High-key painting is a style of lighting that is bright, even, and produces little contrast between light and dark areas of the scene.-, usually with little tonal contrast.
Look forward, look backwards and know where you are. We are all taught that as a child. Here my beautiful granddaughter is experiencing that in all innocence. As artists, we need to let some of the innocence we lost as we became adults come back into our art. You decide the best way to decide what innocence you miss the most.
Growing up on a farm, the first “car” I ever drove was our John Deere tractor. I don’t know if sitting on my father’s lap, holding the steering wheel between his powerful hands is really driving, but at about five years old, it sure flet like it to me.

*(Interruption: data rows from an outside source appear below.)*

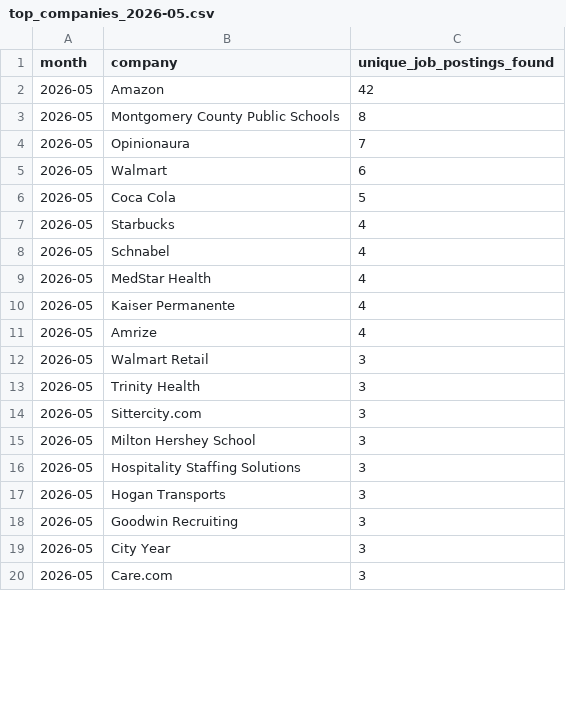
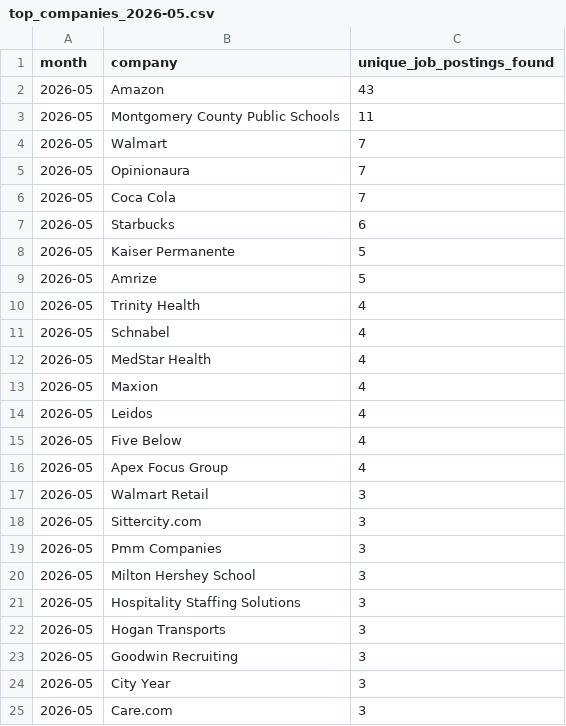
Before and after one commit to themeganerddddddd/MoCo-Hiring-Monitor, a CSV file: outputs/top_companies_2026-05.csv, drawn as a sheet; only a part is shown; the diff covers the shown part only.

```diff
--- a/outputs/top_companies_2026-05.csv
+++ b/outputs/top_companies_2026-05.csv
@@ -1,15 +1,20 @@
 month,company,unique_job_postings_found
-2026-05,Amazon,42
-2026-05,Montgomery County Public Schools,8
+2026-05,Amazon,43
+2026-05,Montgomery County Public Schools,11
+2026-05,Walmart,7
 2026-05,Opinionaura,7
-2026-05,Walmart,6
-2026-05,Coca Cola,5
-2026-05,Starbucks,4
+2026-05,Coca Cola,7
+2026-05,Starbucks,6
+2026-05,Kaiser Permanente,5
+2026-05,Amrize,5
+2026-05,Trinity Health,4
 2026-05,Schnabel,4
 2026-05,MedStar Health,4
-2026-05,Kaiser Permanente,4
-2026-05,Amrize,4
+2026-05,Maxion,4
+2026-05,Leidos,4
+2026-05,Five Below,4
+2026-05,Apex Focus Group,4
 2026-05,Walmart Retail,3
-2026-05,Trinity Health,3
 2026-05,Sittercity.com,3
+2026-05,Pmm Companies,3
 2026-05,Milton Hershey School,3
```
Also changed, not shown: 1 added row and 6 removed rows elsewhere in this file, 11 other files.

Looking for the different shades of yellow in this tiny 6 x 6 painting of a Bell Pepper. Sometimes practicing on something small is fun, but a little harder than one might think. This took about 20 minutes and good music to do.
Every class you take brings information to you that is new or different or seen in a different manner. A class I am taking with artist Emilya Lane is working on different value studies. Last week we had about an hour per piece to paint one in high chroma and one in low chroma. Both are posted and it would be interesting to know if you can immediately tell which one is which….

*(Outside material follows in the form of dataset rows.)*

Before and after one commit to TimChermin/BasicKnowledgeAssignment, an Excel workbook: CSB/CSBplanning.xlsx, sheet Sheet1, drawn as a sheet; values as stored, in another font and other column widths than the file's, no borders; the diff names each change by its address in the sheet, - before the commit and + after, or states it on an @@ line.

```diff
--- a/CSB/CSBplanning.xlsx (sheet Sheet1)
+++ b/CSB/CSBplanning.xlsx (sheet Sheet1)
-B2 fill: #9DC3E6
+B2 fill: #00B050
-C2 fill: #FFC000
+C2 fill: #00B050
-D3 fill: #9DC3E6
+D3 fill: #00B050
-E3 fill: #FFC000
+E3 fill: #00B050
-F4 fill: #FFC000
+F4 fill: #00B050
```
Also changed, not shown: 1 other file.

Before beginning a trip down the Yangtze River in China we stopped at the dam that changed the future and the eco-culture of area. Seeing something this big in structure, beautifully designed, and melting into the atmosphere was inspiring.
Several years ago on a “Day Trip” to Ensenada and beyond with my oldest son, Chadwyck we took his pickup truck down into a part of Mexico where no one spoke much English. Driving along cliffs, to a small resort along the coast was exhilarating, especially for someone a little afraid of heights. The port was lovely and I took this photo of fishing boats tied together. I later gave the painting to my son, but kept the photo and did this water color sketch, which one of my husband’s favorite. To me, it reminds of a wonderful and somewhat eventful day that I spent with my son. Memories are the rewards of life.
Walking up to Edmonds from the ferry is this sad building waiting to have a life. It will be the new beginning for a fun young business or maybe retirement income for someone like me.
The original photo is a little more forlorn, but has such character.
Sometimes simple little water color sketches can catch the essence of the day. It is so gray outside in lovely Kingston, Washington I decided a sunny little of sketch of one of my favorite boats might brighten the day.
Mailboxes are fascinating to me. Think of how much of our life “used” to revolve around the mail box. Before internet, it was how we heard from friends and loved ones. Rural mail boxes bring back the memory of hearing the mailman coming down the road, and running out to see what excitement had arrived that day. As we mature, we mostly see bills and lots and lots of advertisements and in my case magazine.